It didn’t come as much of a surprise when Joe Arpaio, the notoriously anti-immigration sheriff from Arizona, formally endorsed Donald Trump earlier this week. In an interview with Fusion’s Jorge Ramos, Arpaio applauded the unprecedented attention Trump has given the issue of undocumented immigrants.
“You know why you have to give Trump credit, whether you like him or not?” the sheriff asked Ramos. “He opened the door, Jorge. Now there’s a lot of talk about it. That’s good. Nobody wanted to talk about it.”
When Ramos asked Arpaio whether Trump’s plan to deport 11 million undocumented immigrants was feasible, the sheriff proudly cited his own deportation record while he had status as a federal immigration agent several years ago.
“Everybody accused me that 100,000 people—people from foreign countries—left town. They went back to where they came from, or whatever,” Arpaio told Ramos. “So if this little old sheriff can cause—if you want to believe it—many, many people leaving and going back to their country, why can’t you do that nationwide?”
Since becoming sheriff of Maricopa County in 1993, Arpaio has been known for his relentless crackdowns on undocumented immigrants, and in 2013 was accused by the Justice Department of discriminatory behavior toward Hispanics, including racial profiling during roundups and unlawful detention.

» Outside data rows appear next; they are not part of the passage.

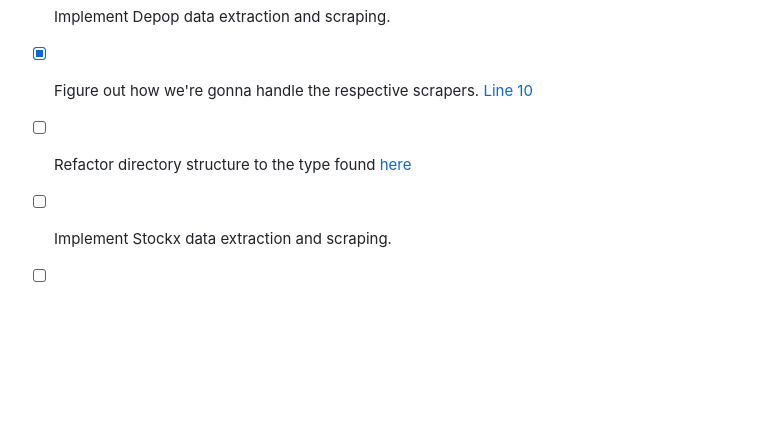
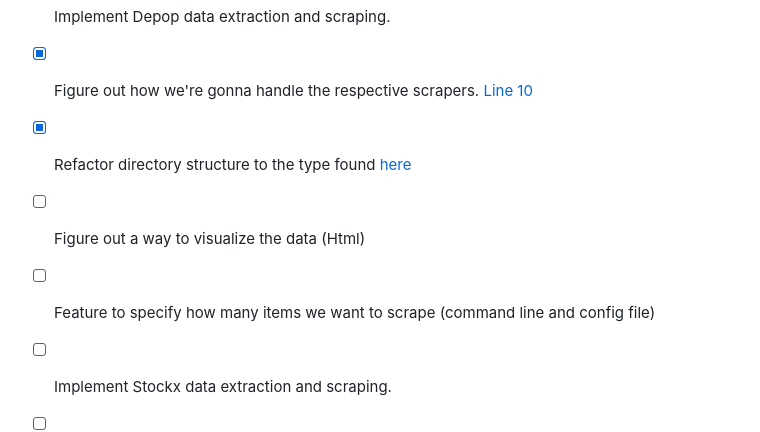
Before and after one commit to peppapig450/FashionCrawler, a Markdown page: README.md, the part around the change. GitHub-like rendering; blank space fills up the shorter version.

```diff
--- a/README.md
+++ b/README.md
@@ -29,7 +29,11 @@ The original is [here](https://github.com/peppapig450/final-create-task-scraping
 
 - [X] Figure out how we're gonna handle the respective scrapers. [Line 10](https://github.com/peppapig450/FashionCrawler/blob/main/main.py#L10)
 
-- [ ] Refactor directory structure to the type found [here](https://github.com/peppapig450/FashionCrawler/tree/refactor/packaging-layout)
+- [X] Refactor directory structure to the type found [here](https://github.com/peppapig450/FashionCrawler/tree/refactor/packaging-layout)
+
+- [ ] Figure out a way to visualize the data (Html)
+
+- [ ] Feature to specify how many items we want to scrape (command line and config file)
 
 - [ ] Implement Stockx data extraction and scraping.
 
```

Despite their shared hard-line approach to undocumented immigrants, the sheriff said he has no desire to play second fiddle to Trump.
“Vice president? Why would I want to be vice president?” he said. “I’d rather report to the 4 million people as the elected sheriff than some governor or president. I like reporting to the people. Whether they like me or not, it’s an honor to report to those people here in Arizona.”

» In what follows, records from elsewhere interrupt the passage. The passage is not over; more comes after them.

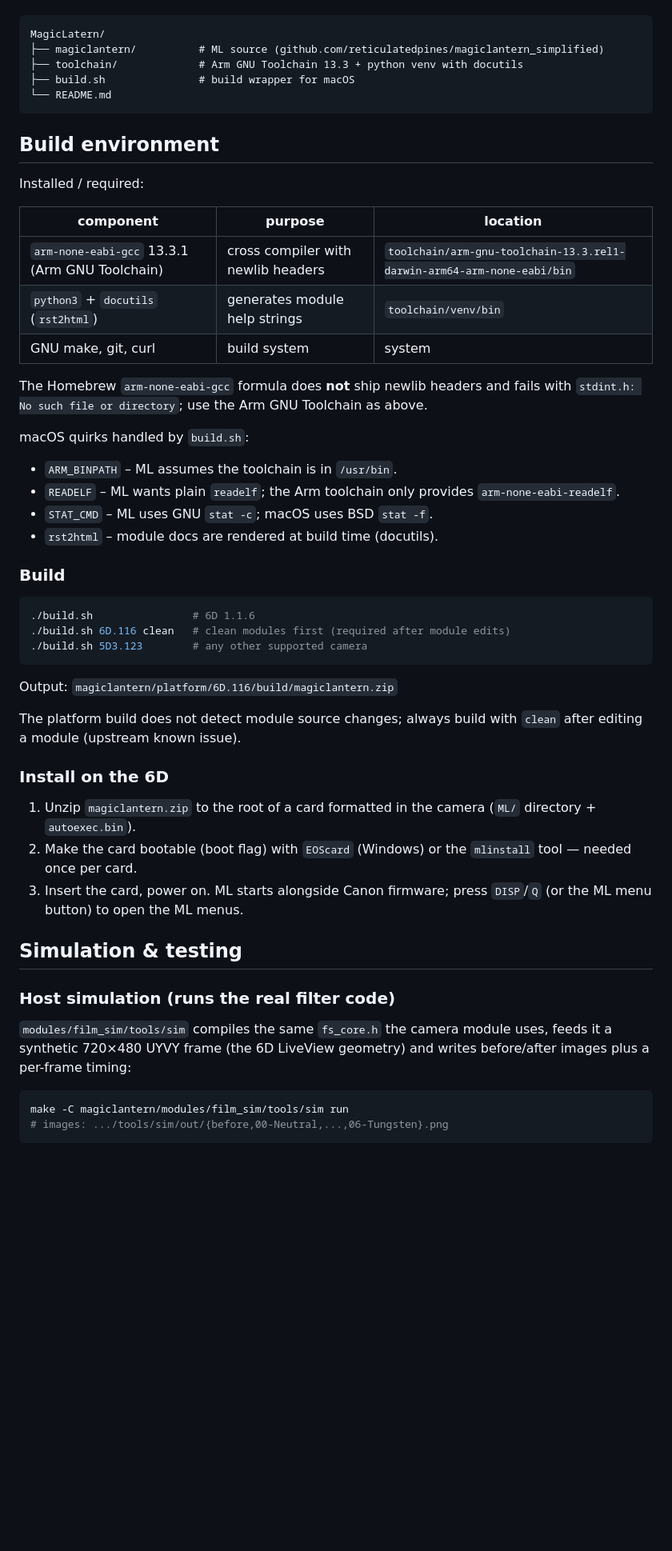
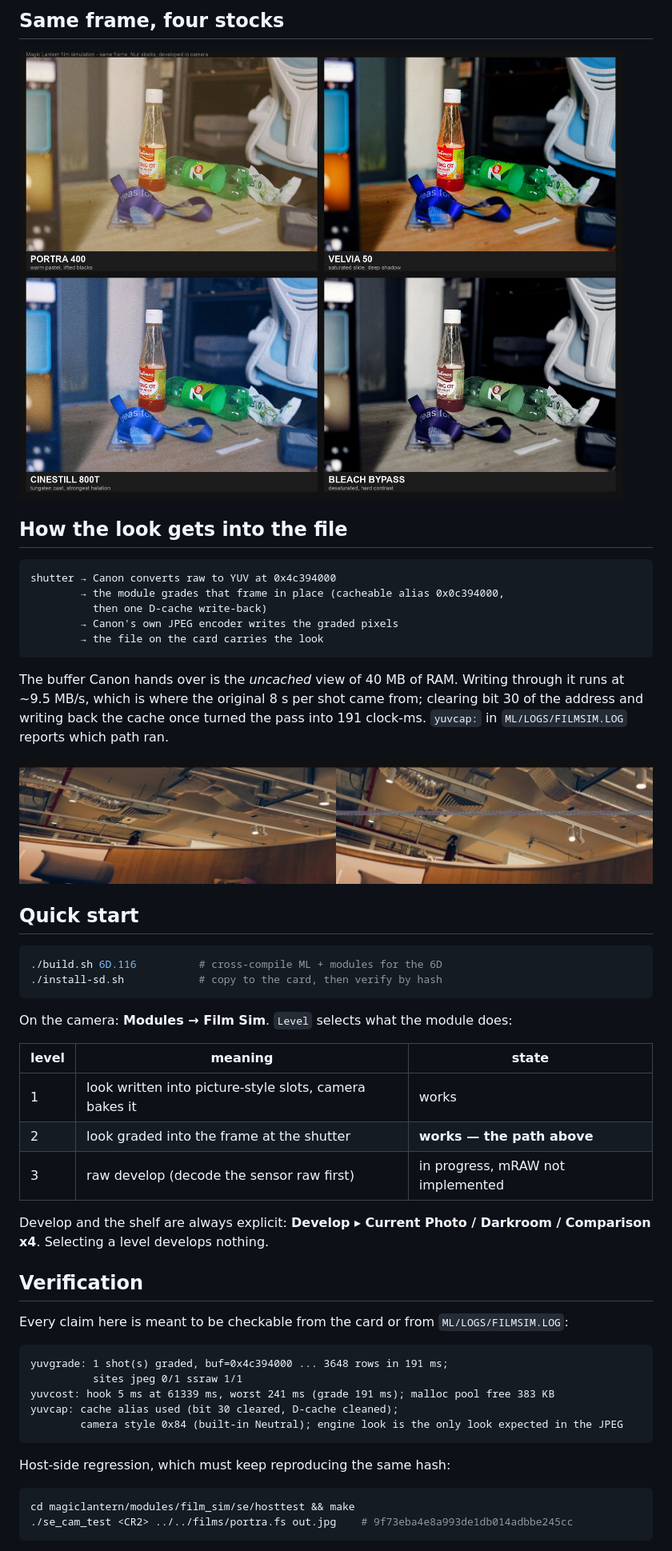
Before and after one commit to DangLamTung/MagicLatern, a Markdown page: README.md, the part around one of its changes. Shown at 80% size. Rendered like a GitHub page; pictures changed too: docs/img/camera-vs-module.jpg (added), docs/img/stocks-4up.jpg (added); blank space fills up the shorter version.

````diff
--- a/README.md
+++ b/README.md
@@ -6,66 +41,59 @@ and a new `film_sim` module that applies a film look to LiveView in real time.
+## Same frame, four stocks
+
+![Same frame with Portra 400, Velvia 50, CineStill 800T and Bleach Bypass](docs/img/stocks-4up.jpg)
+
+## How the look gets into the file
 
 ```
-MagicLatern/
-├── magiclantern/          # ML source (github.com/reticulatedpines/magiclantern_simplified)
-├── toolchain/             # Arm GNU Toolchain 13.3 + python venv with docutils
-├── build.sh               # build wrapper for macOS
-└── README.md
+shutter → Canon converts raw to YUV at 0x4c394000
+        → the module grades that frame in place (cacheable alias 0x0c394000,
+          then one D-cache write-back)
+        → Canon's own JPEG encoder writes the graded pixels
+        → the file on the card carries the look
 ```
 
-## Build environment
+The buffer Canon hands over is the *uncached* view of 40 MB of RAM. Writing
+through it runs at ~9.5 MB/s, which is where the original 8 s per shot came
+from; clearing bit 30 of the address and writing back the cache once turned the
+pass into 191 clock-ms. `yuvcap:` in `ML/LOGS/FILMSIM.LOG` reports which path ran.
 
-Installed / required:
+![Canon's own JPEG and the module's encode of the same graded frame](docs/img/camera-vs-module.jpg)
 
-| component | purpose | location |
-|---|---|---|
-| `arm-none-eabi-gcc` 13.3.1 (Arm GNU Toolchain) | cross compiler with newlib headers | `toolchain/arm-gnu-toolchain-13.3.rel1-darwin-arm64-arm-none-eabi/bin` |
-| `python3` + `docutils` (`rst2html`) | generates module help strings | `toolchain/venv/bin` |
-| GNU make, git, curl | build system | system |
-
-The Homebrew `arm-none-eabi-gcc` formula does **not** ship newlib headers and
-fails with `stdint.h: No such file or directory`; use the Arm GNU Toolchain
-as above.
-
-macOS quirks handled by `build.sh`:
-
-- `ARM_BINPATH` – ML assumes the toolchain is in `/usr/bin`.
-- `READELF` – ML wants plain `readelf`; the Arm toolchain only provides
-  `arm-none-eabi-readelf`.
-- `STAT_CMD` – ML uses GNU `stat -c`; macOS uses BSD `stat -f`.
-- `rst2html` – module docs are rendered at build time (docutils).
-
-### Build
+## Quick start
 
 ```sh
-./build.sh                # 6D 1.1.6
-./build.sh 6D.116 clean   # clean modules first (required after module edits)
-./build.sh 5D3.123        # any other supported camera
+./build.sh 6D.116          # cross-compile ML + modules for the 6D
+./install-sd.sh            # copy to the card, then verify by hash
 ```
 
-Output: `magiclantern/platform/6D.116/build/magiclantern.zip`
+On the camera: **Modules → Film Sim**. `Level` selects what the module does:
 
-The platform build does not detect module source changes; always build with
-`clean` after editing a module (upstream known issue).
+| level | meaning | state |
+|---|---|---|
+| 1 | look written into picture-style slots, camera bakes it | works |
+| 2 | look graded into the frame at the shutter | **works — the path above** |
+| 3 | raw develop (decode the sensor raw first) | in progress, mRAW not implemented |
 
-### Install on the 6D
+Develop and the shelf are always explicit: **Develop ▸ Current Photo /
+Darkroom / Comparison x4**. Selecting a level develops nothing.
 
-1. Unzip `magiclantern.zip` to the root of a card formatted in the camera
-   (`ML/` directory + `autoexec.bin`).
-2. Make the card bootable (boot flag) with `EOScard` (Windows) or the
-   `mlinstall` tool — needed once per card.
-3. Insert the card, power on. ML starts alongside Canon firmware; press
-   `DISP`/`Q` (or the ML menu button) to open the ML menus.
+## Verification
 
-## Simulation & testing
+Every claim here is meant to be checkable from the card or from
+`ML/LOGS/FILMSIM.LOG`:
 
-### Host simulation (runs the real filter code)
+```
+yuvgrade: 1 shot(s) graded, buf=0x4c394000 ... 3648 rows in 191 ms;
+          sites jpeg 0/1 ssraw 1/1
+yuvcost: hook 5 ms at 61339 ms, worst 241 ms (grade 191 ms); malloc pool free 383 KB
+yuvcap: cache alias used (bit 30 cleared, D-cache cleaned);
+        camera style 0x84 (built-in Neutral); engine look is the only look expected in the JPEG
+```
 
-`modules/film_sim/tools/sim` compiles the same `fs_core.h` the camera module
-uses, feeds it a synthetic 720×480 UYVY frame (the 6D LiveView geometry) and
-writes before/after images plus a per-frame timing:
+Host-side regression, which must keep reproducing the same hash:
 
 ```sh
-make -C magiclantern/modules/film_sim/tools/sim run
-# images: .../tools/sim/out/{before,00-Neutral,...,06-Tungsten}.png
+cd magiclantern/modules/film_sim/se/hosttest && make
+./se_cam_test <CR2> ../../films/portra.fs out.jpg    # 9f73eba4e8a993de1db014adbbe245cc
 ```
 
````
Also changed, not shown: other parts of README.md (+79 -165 lines), docs/img/hero.jpg (added), docs/img/shelf.png (added).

Arpaio also told Ramos that Trump has the Latino vote on his side, despite, as Ramos pointed out, polls suggesting otherwise.
“They love him. Do you know why? Because he’s going to get them jobs. That’s what they want.”

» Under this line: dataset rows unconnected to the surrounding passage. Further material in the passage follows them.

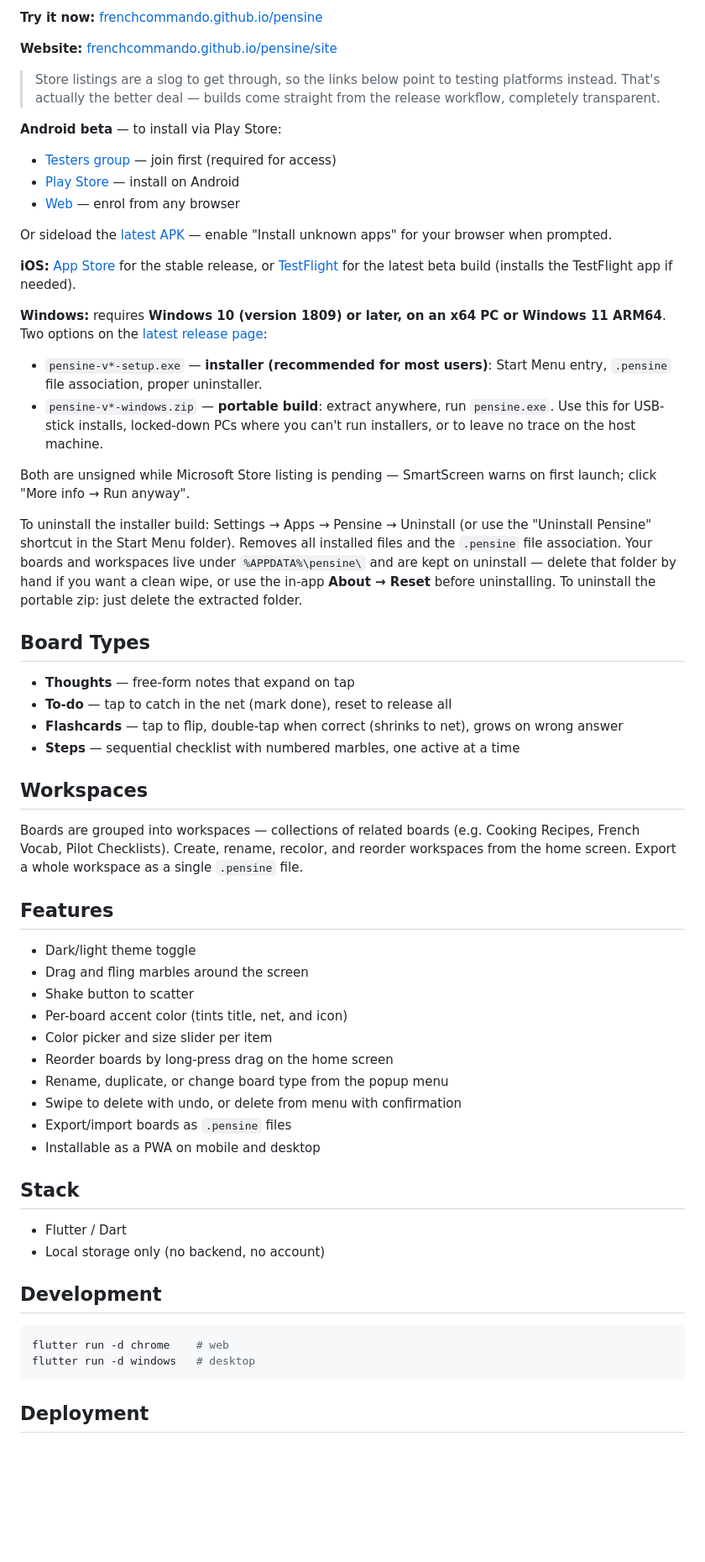
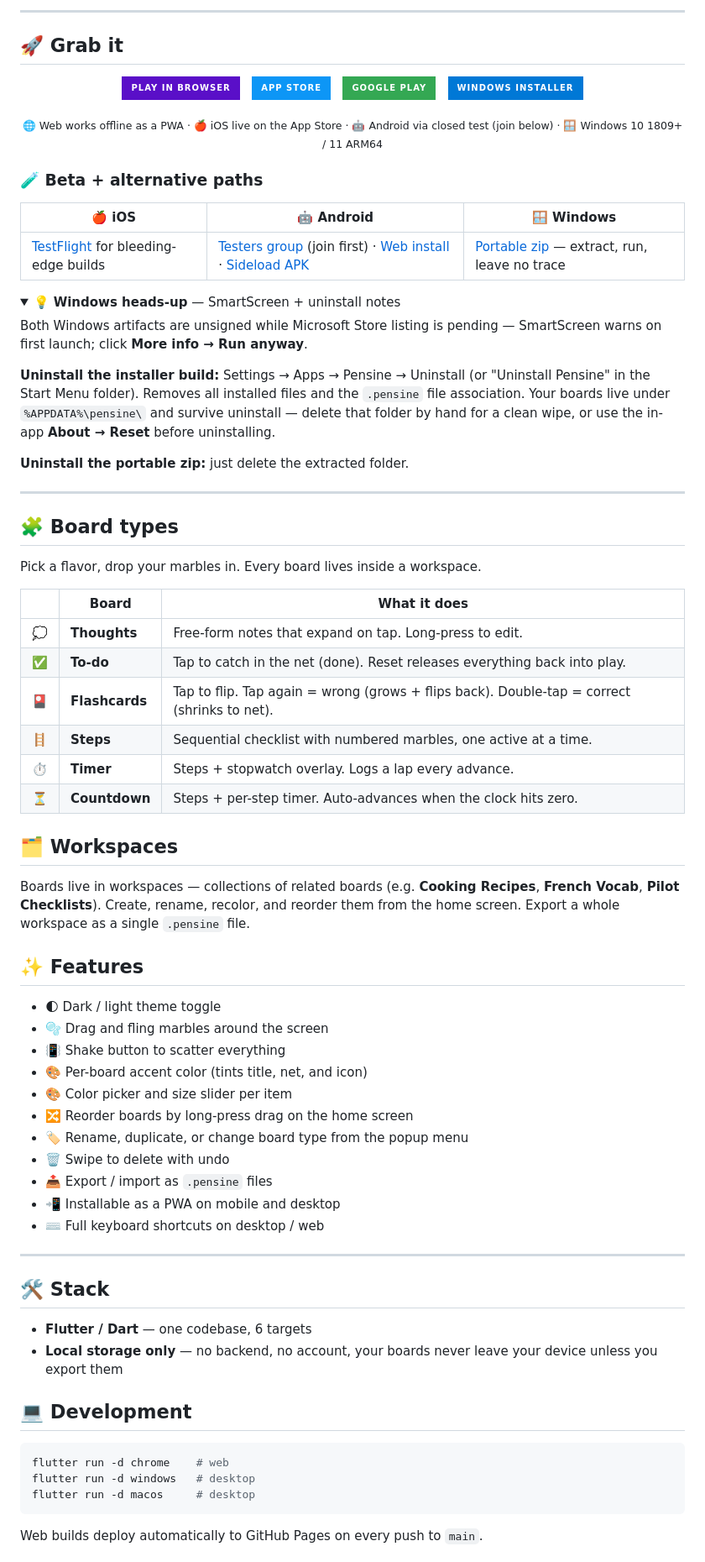
Before and after one commit to FrenchCommando/pensine, a Markdown page: README.md, the part around one of its changes. Shown at 84% size. GitHub-like rendering; folded sections open; badges without logos; blank space fills up the shorter version.

Commit message:
fun readme

````diff
--- a/README.md
+++ b/README.md
@@ -14,63 +20,86 @@ A fun, visual notes app where ideas float as marbles. Drag, fling, and tap your
 
-**Try it now:** [frenchcommando.github.io/pensine](https://frenchcommando.github.io/pensine/)
+---
 
-**Website:** [frenchcommando.github.io/pensine/site](https://frenchcommando.github.io/pensine/site/)
+## 🚀 Grab it
 
-> Store listings are a slog to get through, so the links below point to testing platforms instead. That's actually the better deal — builds come straight from the release workflow, completely transparent.
+<p align="center">
+  <a href="https://frenchcommando.github.io/pensine/"><img src="https://img.shields.io/badge/Play_in_browser-5A0FC8?logo=pwa&logoColor=white&style=for-the-badge" alt="Play in browser"></a>
+  &nbsp;
+  <a href="https://apps.apple.com/app/pensine/id6762313502"><img src="https://img.shields.io/badge/App_Store-0D96F6?logo=apple&logoColor=white&style=for-the-badge" alt="App Store"></a>
+  &nbsp;
+  <a href="https://play.google.com/store/apps/details?id=com.frenchcommando.pensine"><img src="https://img.shields.io/badge/Google_Play-34A853?logo=googleplay&logoColor=white&style=for-the-badge" alt="Google Play"></a>
+  &nbsp;
+  <a href="https://github.com/FrenchCommando/pensine/releases/latest"><img src="https://img.shields.io/badge/Windows_installer-0078D6?logo=windows11&logoColor=white&style=for-the-badge" alt="Windows installer"></a>
+</p>
 
-**Android beta** — to install via Play Store:
-- [Testers group](https://groups.google.com/g/pensine-testers) — join first (required for access)
-- [Play Store](https://play.google.com/store/apps/details?id=com.frenchcommando.pensine) — install on Android
-- [Web](https://play.google.com/apps/testing/com.frenchcommando.pensine) — enrol from any browser
+<p align="center">
+  <sub>🌐 Web works offline as a PWA · 🍎 iOS live on the App Store · 🤖 Android via closed test (join below) · 🪟 Windows 10 1809+ / 11 ARM64</sub>
+</p>
 
-Or sideload the [latest APK](https://github.com/FrenchCommando/pensine/releases/latest) — enable "Install unknown apps" for your browser when prompted.
+### 🧪 Beta + alternative paths
 
-**iOS:** [App Store](https://apps.apple.com/app/pensine/id6762313502) for the stable release, or [TestFlight](https://testflight.apple.com/join/KDHvbWKH) for the latest beta build (installs the TestFlight app if needed).
+| 🍎 iOS | 🤖 Android | 🪟 Windows |
+|---|---|---|
+| [TestFlight](https://testflight.apple.com/join/KDHvbWKH) for bleeding-edge builds | [Testers group](https://groups.google.com/g/pensine-testers) (join first) · [Web install](https://play.google.com/apps/testing/com.frenchcommando.pensine) · [Sideload APK](https://github.com/FrenchCommando/pensine/releases/latest) | [Portable zip](https://github.com/FrenchCommando/pensine/releases/latest) — extract, run, leave no trace |
 
-**Windows:** requires **Windows 10 (version 1809) or later, on an x64 PC or Windows 11 ARM64**. Two options on the [latest release page](https://github.com/FrenchCommando/pensine/releases/latest):
+<details>
+<summary>💡 <strong>Windows heads-up</strong> — SmartScreen + uninstall notes</summary>
 
-- `pensine-v*-setup.exe` — **installer (recommended for most users)**: Start Menu entry, `.pensine` file association, proper uninstaller.
-- `pensine-v*-windows.zip` — **portable build**: extract anywhere, run `pensine.exe`. Use this for USB-stick installs, locked-down PCs where you can't run installers, or to leave no trace on the host machine.
+Both Windows artifacts are unsigned while Microsoft Store listing is pending — SmartScreen warns on first launch; click **More info → Run anyway**.
 
-Both are unsigned while Microsoft Store listing is pending — SmartScreen warns on first launch; click "More info → Run anyway".
+**Uninstall the installer build:** Settings → Apps → Pensine → Uninstall (or "Uninstall Pensine" in the Start Menu folder). Removes all installed files and the `.pensine` file association. Your boards live under `%APPDATA%\pensine\` and survive uninstall — delete that folder by hand for a clean wipe, or use the in-app **About → Reset** before uninstalling.
 
-To uninstall the installer build: Settings → Apps → Pensine → Uninstall (or use the "Uninstall Pensine" shortcut in the Start Menu folder). Removes all installed files and the `.pensine` file association. Your boards and workspaces live under `%APPDATA%\pensine\` and are kept on uninstall — delete that folder by hand if you want a clean wipe, or use the in-app **About → Reset** before uninstalling. To uninstall the portable zip: just delete the extracted folder.
+**Uninstall the portable zip:** just delete the extracted folder.
 
-## Board Types
+</details>
 
-- **Thoughts** — free-form notes that expand on tap
-- **To-do** — tap to catch in the net (mark done), reset to release all
-- **Flashcards** — tap to flip, double-tap when correct (shrinks to net), grows on wrong answer
-- **Steps** — sequential checklist with numbered marbles, one active at a time
+---
 
-## Workspaces
+## 🧩 Board types
 
-Boards are grouped into workspaces — collections of related boards (e.g. Cooking Recipes, French Vocab, Pilot Checklists). Create, rename, recolor, and reorder workspaces from the home screen. Export a whole workspace as a single `.pensine` file.
+Pick a flavor, drop your marbles in. Every board lives inside a workspace.
 
-## Features
+| | Board | What it does |
+|---|---|---|
+| 💭 | **Thoughts** | Free-form notes that expand on tap. Long-press to edit. |
+| ✅ | **To-do** | Tap to catch in the net (done). Reset releases everything back into play. |
+| 🎴 | **Flashcards** | Tap to flip. Tap again = wrong (grows + flips back). Double-tap = correct (shrinks to net). |
+| 🪜 | **Steps** | Sequential checklist with numbered marbles, one active at a time. |
+| ⏱️ | **Timer** | Steps + stopwatch overlay. Logs a lap every advance. |
+| ⏳ | **Countdown** | Steps + per-step timer. Auto-advances when the clock hits zero. |
 
-- Dark/light theme toggle
-- Drag and fling marbles around the screen
-- Shake button to scatter
-- Per-board accent color (tints title, net, and icon)
-- Color picker and size slider per item
-- Reorder boards by long-press drag on the home screen
-- Rename, duplicate, or change board type from the popup menu
-- Swipe to delete with undo, or delete from menu with confirmation
-- Export/import boards as `.pensine` files
-- Installable as a PWA on mobile and desktop
+## 🗂️ Workspaces
 
-## Stack
+Boards live in workspaces — collections of related boards (e.g. **Cooking Recipes**, **French Vocab**, **Pilot Checklists**). Create, rename, recolor, and reorder them from the home screen. Export a whole workspace as a single `.pensine` file.
 
-- Flutter / Dart
-- Local storage only (no backend, no account)
+## ✨ Features
 
-## Development
+- 🌓 Dark / light theme toggle
+- 🫧 Drag and fling marbles around the screen
+- 📳 Shake button to scatter everything
+- 🎨 Per-board accent color (tints title, net, and icon)
+- 🎨 Color picker and size slider per item
+- 🔀 Reorder boards by long-press drag on the home screen
+- 🏷️ Rename, duplicate, or change board type from the popup menu
+- 🗑️ Swipe to delete with undo
+- 📤 Export / import as `.pensine` files
+- 📲 Installable as a PWA on mobile and desktop
+- ⌨️ Full keyboard shortcuts on desktop / web
+
+---
+
+## 🛠️ Stack
+
+- **Flutter / Dart** — one codebase, 6 targets
+- **Local storage only** — no backend, no account, your boards never leave your device unless you export them
+
+## 💻 Development
 
 ```bash
 flutter run -d chrome    # web
 flutter run -d windows   # desktop
+flutter run -d macos     # desktop
 ```
 
-## Deployment
+Web builds deploy automatically to GitHub Pages on every push to `main`.
 
````
Also changed, not shown: other parts of README.md (+14 -10 lines).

Unfortunately for the sheriff, all recent data points to the contrary.
Watch the full interview here: